:: Exercise brief ::
Without omitting anything, return the records precisely as given.

:: Entries supplied ::
/---

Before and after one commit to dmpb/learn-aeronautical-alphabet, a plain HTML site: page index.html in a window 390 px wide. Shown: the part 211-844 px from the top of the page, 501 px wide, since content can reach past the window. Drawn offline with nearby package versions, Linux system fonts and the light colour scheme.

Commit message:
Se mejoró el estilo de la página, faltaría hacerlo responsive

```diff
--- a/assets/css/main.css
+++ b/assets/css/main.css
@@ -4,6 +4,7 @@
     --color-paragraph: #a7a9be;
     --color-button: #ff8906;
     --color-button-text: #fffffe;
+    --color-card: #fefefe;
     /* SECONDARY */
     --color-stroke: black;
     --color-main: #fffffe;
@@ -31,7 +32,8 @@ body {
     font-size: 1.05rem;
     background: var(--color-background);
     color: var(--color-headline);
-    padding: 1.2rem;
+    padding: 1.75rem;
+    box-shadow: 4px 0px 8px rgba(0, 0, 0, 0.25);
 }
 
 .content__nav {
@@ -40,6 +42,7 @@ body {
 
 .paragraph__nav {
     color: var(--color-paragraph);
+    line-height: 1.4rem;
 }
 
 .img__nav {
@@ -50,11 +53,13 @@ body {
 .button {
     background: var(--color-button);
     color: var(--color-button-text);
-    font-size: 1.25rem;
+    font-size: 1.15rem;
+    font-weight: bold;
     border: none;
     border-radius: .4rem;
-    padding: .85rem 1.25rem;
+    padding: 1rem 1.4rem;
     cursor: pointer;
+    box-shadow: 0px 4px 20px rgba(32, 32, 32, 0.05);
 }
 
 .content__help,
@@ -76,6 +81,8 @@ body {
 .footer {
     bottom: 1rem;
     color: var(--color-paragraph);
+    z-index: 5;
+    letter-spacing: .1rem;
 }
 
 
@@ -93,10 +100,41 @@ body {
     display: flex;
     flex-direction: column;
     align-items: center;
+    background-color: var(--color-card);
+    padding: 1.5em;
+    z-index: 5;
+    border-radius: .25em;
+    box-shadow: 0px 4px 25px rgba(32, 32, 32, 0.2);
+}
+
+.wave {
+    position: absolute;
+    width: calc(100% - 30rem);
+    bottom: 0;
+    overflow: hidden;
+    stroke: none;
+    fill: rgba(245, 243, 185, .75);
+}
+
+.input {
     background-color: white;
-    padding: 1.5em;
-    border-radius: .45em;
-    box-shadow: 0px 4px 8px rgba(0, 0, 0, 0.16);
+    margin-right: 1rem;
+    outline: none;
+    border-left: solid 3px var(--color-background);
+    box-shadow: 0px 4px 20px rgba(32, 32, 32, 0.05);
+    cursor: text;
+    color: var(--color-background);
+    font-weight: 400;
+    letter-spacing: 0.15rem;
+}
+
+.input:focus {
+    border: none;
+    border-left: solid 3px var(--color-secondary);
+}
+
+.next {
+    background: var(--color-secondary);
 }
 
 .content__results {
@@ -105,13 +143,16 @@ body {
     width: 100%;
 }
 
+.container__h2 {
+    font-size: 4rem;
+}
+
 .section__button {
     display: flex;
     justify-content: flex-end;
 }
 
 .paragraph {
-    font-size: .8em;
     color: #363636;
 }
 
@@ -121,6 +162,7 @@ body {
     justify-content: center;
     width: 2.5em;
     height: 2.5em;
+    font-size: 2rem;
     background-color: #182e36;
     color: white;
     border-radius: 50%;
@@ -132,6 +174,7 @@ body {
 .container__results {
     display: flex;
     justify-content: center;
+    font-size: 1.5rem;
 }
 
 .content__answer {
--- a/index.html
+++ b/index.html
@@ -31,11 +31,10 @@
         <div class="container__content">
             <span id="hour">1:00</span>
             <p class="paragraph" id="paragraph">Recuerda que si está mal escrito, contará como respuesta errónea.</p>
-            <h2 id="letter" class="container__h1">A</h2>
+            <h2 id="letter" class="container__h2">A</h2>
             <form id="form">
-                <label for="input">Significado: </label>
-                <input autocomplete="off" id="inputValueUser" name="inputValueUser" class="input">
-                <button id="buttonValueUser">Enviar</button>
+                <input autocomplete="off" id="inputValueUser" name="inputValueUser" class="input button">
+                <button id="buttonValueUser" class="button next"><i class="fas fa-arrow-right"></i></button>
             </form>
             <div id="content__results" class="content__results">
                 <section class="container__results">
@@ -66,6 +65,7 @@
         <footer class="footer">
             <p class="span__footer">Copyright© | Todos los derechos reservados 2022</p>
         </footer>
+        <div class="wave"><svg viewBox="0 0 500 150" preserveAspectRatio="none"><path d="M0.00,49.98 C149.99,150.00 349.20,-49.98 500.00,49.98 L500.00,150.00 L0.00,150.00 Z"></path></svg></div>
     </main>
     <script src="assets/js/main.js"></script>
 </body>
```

\---

:: Answer for the task ::
Before and after one commit to dmpb/learn-aeronautical-alphabet, a plain HTML site: page index.html in a window 390 px wide. Shown: the part 211-844 px from the top of the page, 501 px wide, since content can reach past the window. Drawn offline with nearby package versions, Linux system fonts and the light colour scheme.

Commit message:
Se mejoró el estilo de la página, faltaría hacerlo responsive

```diff
--- a/assets/css/main.css
+++ b/assets/css/main.css
@@ -4,6 +4,7 @@
     --color-paragraph: #a7a9be;
     --color-button: #ff8906;
     --color-button-text: #fffffe;
+    --color-card: #fefefe;
     /* SECONDARY */
     --color-stroke: black;
     --color-main: #fffffe;
@@ -31,7 +32,8 @@ body {
     font-size: 1.05rem;
     background: var(--color-background);
     color: var(--color-headline);
-    padding: 1.2rem;
+    padding: 1.75rem;
+    box-shadow: 4px 0px 8px rgba(0, 0, 0, 0.25);
 }
 
 .content__nav {
@@ -40,6 +42,7 @@ body {
 
 .paragraph__nav {
     color: var(--color-paragraph);
+    line-height: 1.4rem;
 }
 
 .img__nav {
@@ -50,11 +53,13 @@ body {
 .button {
     background: var(--color-button);
     color: var(--color-button-text);
-    font-size: 1.25rem;
+    font-size: 1.15rem;
+    font-weight: bold;
     border: none;
     border-radius: .4rem;
-    padding: .85rem 1.25rem;
+    padding: 1rem 1.4rem;
     cursor: pointer;
+    box-shadow: 0px 4px 20px rgba(32, 32, 32, 0.05);
 }
 
 .content__help,
@@ -76,6 +81,8 @@ body {
 .footer {
     bottom: 1rem;
     color: var(--color-paragraph);
+    z-index: 5;
+    letter-spacing: .1rem;
 }
 
 
@@ -93,10 +100,41 @@ body {
     display: flex;
     flex-direction: column;
     align-items: center;
+    background-color: var(--color-card);
+    padding: 1.5em;
+    z-index: 5;
+    border-radius: .25em;
+    box-shadow: 0px 4px 25px rgba(32, 32, 32, 0.2);
+}
+
+.wave {
+    position: absolute;
+    width: calc(100% - 30rem);
+    bottom: 0;
+    overflow: hidden;
+    stroke: none;
+    fill: rgba(245, 243, 185, .75);
+}
+
+.input {
     background-color: white;
-    padding: 1.5em;
-    border-radius: .45em;
-    box-shadow: 0px 4px 8px rgba(0, 0, 0, 0.16);
+    margin-right: 1rem;
+    outline: none;
+    border-left: solid 3px var(--color-background);
+    box-shadow: 0px 4px 20px rgba(32, 32, 32, 0.05);
+    cursor: text;
+    color: var(--color-background);
+    font-weight: 400;
+    letter-spacing: 0.15rem;
+}
+
+.input:focus {
+    border: none;
+    border-left: solid 3px var(--color-secondary);
+}
+
+.next {
+    background: var(--color-secondary);
 }
 
 .content__results {
@@ -105,13 +143,16 @@ body {
     width: 100%;
 }
 
+.container__h2 {
+    font-size: 4rem;
+}
+
 .section__button {
     display: flex;
     justify-content: flex-end;
 }
 
 .paragraph {
-    font-size: .8em;
     color: #363636;
 }
 
@@ -121,6 +162,7 @@ body {
     justify-content: center;
     width: 2.5em;
     height: 2.5em;
+    font-size: 2rem;
     background-color: #182e36;
     color: white;
     border-radius: 50%;
@@ -132,6 +174,7 @@ body {
 .container__results {
     display: flex;
     justify-content: center;
+    font-size: 1.5rem;
 }
 
 .content__answer {
--- a/index.html
+++ b/index.html
@@ -31,11 +31,10 @@
         <div class="container__content">
             <span id="hour">1:00</span>
             <p class="paragraph" id="paragraph">Recuerda que si está mal escrito, contará como respuesta errónea.</p>
-            <h2 id="letter" class="container__h1">A</h2>
+            <h2 id="letter" class="container__h2">A</h2>
             <form id="form">
-                <label for="input">Significado: </label>
-                <input autocomplete="off" id="inputValueUser" name="inputValueUser" class="input">
-                <button id="buttonValueUser">Enviar</button>
+                <input autocomplete="off" id="inputValueUser" name="inputValueUser" class="input button">
+                <button id="buttonValueUser" class="button next"><i class="fas fa-arrow-right"></i></button>
             </form>
             <div id="content__results" class="content__results">
                 <section class="container__results">
@@ -66,6 +65,7 @@
         <footer class="footer">
             <p class="span__footer">Copyright© | Todos los derechos reservados 2022</p>
         </footer>
+        <div class="wave"><svg viewBox="0 0 500 150" preserveAspectRatio="none"><path d="M0.00,49.98 C149.99,150.00 349.20,-49.98 500.00,49.98 L500.00,150.00 L0.00,150.00 Z"></path></svg></div>
     </main>
     <script src="assets/js/main.js"></script>
 </body>
```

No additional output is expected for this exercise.